Diversity is lost without inclusion: they are two sides of the same coin, and far too often, universities only focus on one side of that coin. What is the point of diversifying a program if there are no pathways for including the diverse student body the department recruited? I understand that many universities today struggle with diversity within their programs; however, I had a richly diverse student body already present due to my geographical location. Eastern New Mexico University - Roswell is an 80% Spanish-serving institution, and the median two-household income is less than twenty-eight thousand dollars a year. The college was booming with diversity; however, there were not many inclusion avenues for the students.

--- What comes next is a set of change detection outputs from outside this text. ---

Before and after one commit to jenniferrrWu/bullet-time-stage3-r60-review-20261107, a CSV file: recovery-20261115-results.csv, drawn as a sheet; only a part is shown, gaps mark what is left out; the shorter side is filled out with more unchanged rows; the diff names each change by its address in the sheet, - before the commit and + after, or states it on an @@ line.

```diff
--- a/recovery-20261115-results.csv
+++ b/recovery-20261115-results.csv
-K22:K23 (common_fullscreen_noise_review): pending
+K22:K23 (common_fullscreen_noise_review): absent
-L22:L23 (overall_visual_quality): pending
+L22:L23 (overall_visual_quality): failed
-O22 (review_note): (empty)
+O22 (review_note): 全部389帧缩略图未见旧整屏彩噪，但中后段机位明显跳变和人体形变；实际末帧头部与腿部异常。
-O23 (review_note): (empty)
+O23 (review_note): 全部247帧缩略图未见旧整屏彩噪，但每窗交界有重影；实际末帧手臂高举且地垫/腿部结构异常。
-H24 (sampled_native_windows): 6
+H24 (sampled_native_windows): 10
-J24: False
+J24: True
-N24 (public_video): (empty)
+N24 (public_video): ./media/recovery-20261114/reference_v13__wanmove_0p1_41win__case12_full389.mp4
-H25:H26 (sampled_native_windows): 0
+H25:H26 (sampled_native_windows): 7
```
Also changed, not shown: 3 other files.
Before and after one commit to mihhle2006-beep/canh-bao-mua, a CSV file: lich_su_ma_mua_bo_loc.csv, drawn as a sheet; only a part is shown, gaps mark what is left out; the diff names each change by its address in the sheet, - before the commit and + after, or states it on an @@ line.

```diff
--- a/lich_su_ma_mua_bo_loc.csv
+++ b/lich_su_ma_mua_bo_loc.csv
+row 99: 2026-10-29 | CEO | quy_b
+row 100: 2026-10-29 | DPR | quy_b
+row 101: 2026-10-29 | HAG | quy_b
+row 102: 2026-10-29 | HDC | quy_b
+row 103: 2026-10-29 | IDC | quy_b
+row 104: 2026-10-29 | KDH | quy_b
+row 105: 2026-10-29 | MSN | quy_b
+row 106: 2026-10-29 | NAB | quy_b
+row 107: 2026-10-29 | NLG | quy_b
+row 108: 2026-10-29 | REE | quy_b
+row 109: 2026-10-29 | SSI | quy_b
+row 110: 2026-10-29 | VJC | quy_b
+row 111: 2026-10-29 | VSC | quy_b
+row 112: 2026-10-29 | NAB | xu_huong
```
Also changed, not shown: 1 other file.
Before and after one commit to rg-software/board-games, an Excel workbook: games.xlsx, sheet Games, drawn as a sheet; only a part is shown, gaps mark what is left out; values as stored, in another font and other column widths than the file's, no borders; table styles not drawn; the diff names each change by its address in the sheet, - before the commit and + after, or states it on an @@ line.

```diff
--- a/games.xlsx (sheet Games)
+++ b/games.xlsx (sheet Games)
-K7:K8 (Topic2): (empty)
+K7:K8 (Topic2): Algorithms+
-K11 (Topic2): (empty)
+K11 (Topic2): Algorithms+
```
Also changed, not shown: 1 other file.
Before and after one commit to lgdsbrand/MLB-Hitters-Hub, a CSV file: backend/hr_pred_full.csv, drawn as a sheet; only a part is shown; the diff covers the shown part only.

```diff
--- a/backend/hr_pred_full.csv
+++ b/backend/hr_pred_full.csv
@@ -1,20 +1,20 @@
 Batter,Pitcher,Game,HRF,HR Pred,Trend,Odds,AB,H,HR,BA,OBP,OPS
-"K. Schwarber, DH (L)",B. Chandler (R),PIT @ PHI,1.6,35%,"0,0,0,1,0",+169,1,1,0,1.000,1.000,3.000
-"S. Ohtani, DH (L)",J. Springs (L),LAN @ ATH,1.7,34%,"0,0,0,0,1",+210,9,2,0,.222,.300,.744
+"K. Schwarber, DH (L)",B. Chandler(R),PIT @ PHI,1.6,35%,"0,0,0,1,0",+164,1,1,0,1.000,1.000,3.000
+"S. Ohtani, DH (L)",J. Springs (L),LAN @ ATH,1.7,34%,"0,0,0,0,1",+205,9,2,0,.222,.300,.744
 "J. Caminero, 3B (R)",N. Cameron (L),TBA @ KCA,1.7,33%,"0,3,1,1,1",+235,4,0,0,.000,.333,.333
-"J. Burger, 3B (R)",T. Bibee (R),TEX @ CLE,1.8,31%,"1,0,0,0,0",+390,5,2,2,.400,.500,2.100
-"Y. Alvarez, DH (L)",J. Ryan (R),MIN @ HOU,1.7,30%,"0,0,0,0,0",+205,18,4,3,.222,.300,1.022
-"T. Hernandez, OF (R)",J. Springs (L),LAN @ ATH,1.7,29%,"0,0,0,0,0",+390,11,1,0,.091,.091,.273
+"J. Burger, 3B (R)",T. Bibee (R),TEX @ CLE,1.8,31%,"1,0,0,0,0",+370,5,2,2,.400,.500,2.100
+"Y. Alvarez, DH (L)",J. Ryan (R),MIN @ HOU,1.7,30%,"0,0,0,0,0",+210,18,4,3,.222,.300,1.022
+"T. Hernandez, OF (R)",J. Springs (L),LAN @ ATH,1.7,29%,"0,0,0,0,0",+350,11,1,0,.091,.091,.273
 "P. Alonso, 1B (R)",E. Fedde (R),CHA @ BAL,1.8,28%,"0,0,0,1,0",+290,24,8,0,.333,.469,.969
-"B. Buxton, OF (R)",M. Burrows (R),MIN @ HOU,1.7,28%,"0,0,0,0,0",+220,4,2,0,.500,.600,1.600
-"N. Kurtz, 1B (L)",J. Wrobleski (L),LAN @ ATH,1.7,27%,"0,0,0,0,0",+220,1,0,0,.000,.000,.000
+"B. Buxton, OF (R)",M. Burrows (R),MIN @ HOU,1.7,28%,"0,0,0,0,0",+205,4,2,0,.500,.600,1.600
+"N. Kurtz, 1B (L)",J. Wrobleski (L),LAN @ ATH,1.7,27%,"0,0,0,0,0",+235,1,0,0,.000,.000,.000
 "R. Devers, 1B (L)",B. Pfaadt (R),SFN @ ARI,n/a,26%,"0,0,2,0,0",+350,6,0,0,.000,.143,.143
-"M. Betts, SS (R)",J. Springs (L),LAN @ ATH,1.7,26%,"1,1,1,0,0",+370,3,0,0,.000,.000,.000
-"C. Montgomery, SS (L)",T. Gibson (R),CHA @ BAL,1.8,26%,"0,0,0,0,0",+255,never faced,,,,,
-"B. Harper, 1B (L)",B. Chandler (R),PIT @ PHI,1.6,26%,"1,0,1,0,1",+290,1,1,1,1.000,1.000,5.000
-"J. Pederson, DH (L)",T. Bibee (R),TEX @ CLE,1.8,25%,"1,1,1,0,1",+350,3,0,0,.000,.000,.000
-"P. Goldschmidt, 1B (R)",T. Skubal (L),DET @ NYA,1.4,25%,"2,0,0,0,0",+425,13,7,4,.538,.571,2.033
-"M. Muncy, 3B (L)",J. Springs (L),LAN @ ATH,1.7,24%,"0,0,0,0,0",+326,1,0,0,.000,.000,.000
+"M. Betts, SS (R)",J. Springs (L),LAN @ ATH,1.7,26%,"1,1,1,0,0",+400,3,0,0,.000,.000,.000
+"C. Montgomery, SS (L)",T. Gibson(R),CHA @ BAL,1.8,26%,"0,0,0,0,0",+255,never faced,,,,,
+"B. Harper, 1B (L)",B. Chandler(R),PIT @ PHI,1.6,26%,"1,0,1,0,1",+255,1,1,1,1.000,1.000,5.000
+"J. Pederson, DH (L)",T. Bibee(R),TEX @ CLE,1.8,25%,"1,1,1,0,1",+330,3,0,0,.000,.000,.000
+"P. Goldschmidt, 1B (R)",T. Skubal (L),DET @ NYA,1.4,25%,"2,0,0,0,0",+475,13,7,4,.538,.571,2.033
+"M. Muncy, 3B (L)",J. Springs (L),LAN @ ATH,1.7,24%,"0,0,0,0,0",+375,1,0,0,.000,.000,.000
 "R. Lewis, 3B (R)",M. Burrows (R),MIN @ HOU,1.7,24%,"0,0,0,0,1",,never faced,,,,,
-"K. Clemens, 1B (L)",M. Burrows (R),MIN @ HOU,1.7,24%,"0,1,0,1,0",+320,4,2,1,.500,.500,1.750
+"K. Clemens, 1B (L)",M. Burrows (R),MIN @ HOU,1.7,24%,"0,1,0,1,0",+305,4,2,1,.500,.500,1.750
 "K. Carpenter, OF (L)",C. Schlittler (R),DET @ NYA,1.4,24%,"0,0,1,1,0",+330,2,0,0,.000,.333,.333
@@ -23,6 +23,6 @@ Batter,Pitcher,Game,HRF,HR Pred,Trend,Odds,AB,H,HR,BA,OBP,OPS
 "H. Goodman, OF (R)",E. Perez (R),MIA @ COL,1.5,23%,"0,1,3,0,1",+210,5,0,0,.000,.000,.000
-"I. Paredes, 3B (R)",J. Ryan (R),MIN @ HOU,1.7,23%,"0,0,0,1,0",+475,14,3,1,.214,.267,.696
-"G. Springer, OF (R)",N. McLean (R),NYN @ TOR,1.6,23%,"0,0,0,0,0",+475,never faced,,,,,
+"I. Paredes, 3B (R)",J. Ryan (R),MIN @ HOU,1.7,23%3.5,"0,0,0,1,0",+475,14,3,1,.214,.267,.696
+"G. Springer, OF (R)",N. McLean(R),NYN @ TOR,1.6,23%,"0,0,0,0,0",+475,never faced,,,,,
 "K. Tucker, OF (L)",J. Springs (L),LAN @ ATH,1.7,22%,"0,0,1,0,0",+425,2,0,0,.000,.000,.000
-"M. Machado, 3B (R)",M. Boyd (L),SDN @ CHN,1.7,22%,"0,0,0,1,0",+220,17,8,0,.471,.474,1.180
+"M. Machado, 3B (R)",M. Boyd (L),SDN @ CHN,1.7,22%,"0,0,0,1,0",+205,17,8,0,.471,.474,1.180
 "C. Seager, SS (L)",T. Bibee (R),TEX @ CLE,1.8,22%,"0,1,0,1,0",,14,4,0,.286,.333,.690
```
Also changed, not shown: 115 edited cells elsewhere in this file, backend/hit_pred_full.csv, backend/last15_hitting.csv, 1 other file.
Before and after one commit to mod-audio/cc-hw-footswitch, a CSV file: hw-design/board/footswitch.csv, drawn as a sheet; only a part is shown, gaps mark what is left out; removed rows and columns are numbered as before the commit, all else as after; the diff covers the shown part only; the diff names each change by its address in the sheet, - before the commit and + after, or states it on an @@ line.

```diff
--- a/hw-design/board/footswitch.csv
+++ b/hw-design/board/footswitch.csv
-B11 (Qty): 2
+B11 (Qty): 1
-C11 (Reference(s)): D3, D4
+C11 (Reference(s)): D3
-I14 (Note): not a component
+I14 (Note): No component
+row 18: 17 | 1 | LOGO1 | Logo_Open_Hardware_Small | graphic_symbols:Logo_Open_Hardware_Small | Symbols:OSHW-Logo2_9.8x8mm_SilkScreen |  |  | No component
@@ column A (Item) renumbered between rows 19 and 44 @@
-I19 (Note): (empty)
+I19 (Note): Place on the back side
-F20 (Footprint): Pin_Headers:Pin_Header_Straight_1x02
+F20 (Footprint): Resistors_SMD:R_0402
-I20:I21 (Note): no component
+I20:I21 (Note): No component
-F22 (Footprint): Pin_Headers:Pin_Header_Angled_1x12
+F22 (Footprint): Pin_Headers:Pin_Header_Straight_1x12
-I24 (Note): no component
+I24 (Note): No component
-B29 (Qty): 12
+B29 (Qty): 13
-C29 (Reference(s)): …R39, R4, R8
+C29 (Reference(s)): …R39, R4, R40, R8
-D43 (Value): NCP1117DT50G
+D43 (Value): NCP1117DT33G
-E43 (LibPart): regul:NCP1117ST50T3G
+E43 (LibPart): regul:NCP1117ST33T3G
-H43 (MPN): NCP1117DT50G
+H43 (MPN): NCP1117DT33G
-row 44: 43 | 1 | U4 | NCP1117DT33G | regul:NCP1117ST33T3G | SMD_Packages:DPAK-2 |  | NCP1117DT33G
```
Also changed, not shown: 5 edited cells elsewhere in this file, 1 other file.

I began to build the theatre in Roswell by offering and performing musicals. A small community theatre in town only did melodramas, so I was not infringing on what they were producing. I began with Godspell and cast every cultural representation possible; for example, a supremely talented South Korean male performed as our Jesus. Later, when we did Grease, a Latinx male played Danny, and a Jamaican female played Sandy. When casting productions, there were several Latinx male and female actors in roles traditionally played by white actors, and there was never an issue with the casting. However, casting a Jamaican female as Sandy did raise some eyebrows. I remember having some conversations about Sandy, and I asked the cast to describe her character within the show without using her skin color or race. I would get responses such as "outsider," "new girl," "trying to fit in," "looking for acceptance," etc. I then pointed out that if those are the character circumstances and motives, why does she have to be white, blonde, or blue-eyed? I remember the hesitation from the audience until Sandy began to sing. Our Sandy came from a gospel upbringing, and there has never been a more soul-wrenching rendition of "Hopelessly Devoted to You."
Our success from this show was broadening the audience's acceptance of roles that seemed sacred. We gained the trust of the audience and brought in higher audience attendance for all the shows thereafter. We also had more and more actors auditioning for the upcoming shows from every walk of life. The greatest success I have had is hearing from the actors that auditioned or the audience member that attended, not that we did a good show, but that they were there because someone that looked and sounded like them was on that stage. Inclusion is the key; what good is a diverse student body or theatre population when they do not work within the craft? We must find inclusion in all facets of our art: producing, front of the house, on stage, and backstage. If we focus only on diversifying our programs without inclusion, we merely check off boxes and are not genuinely committed to our goals.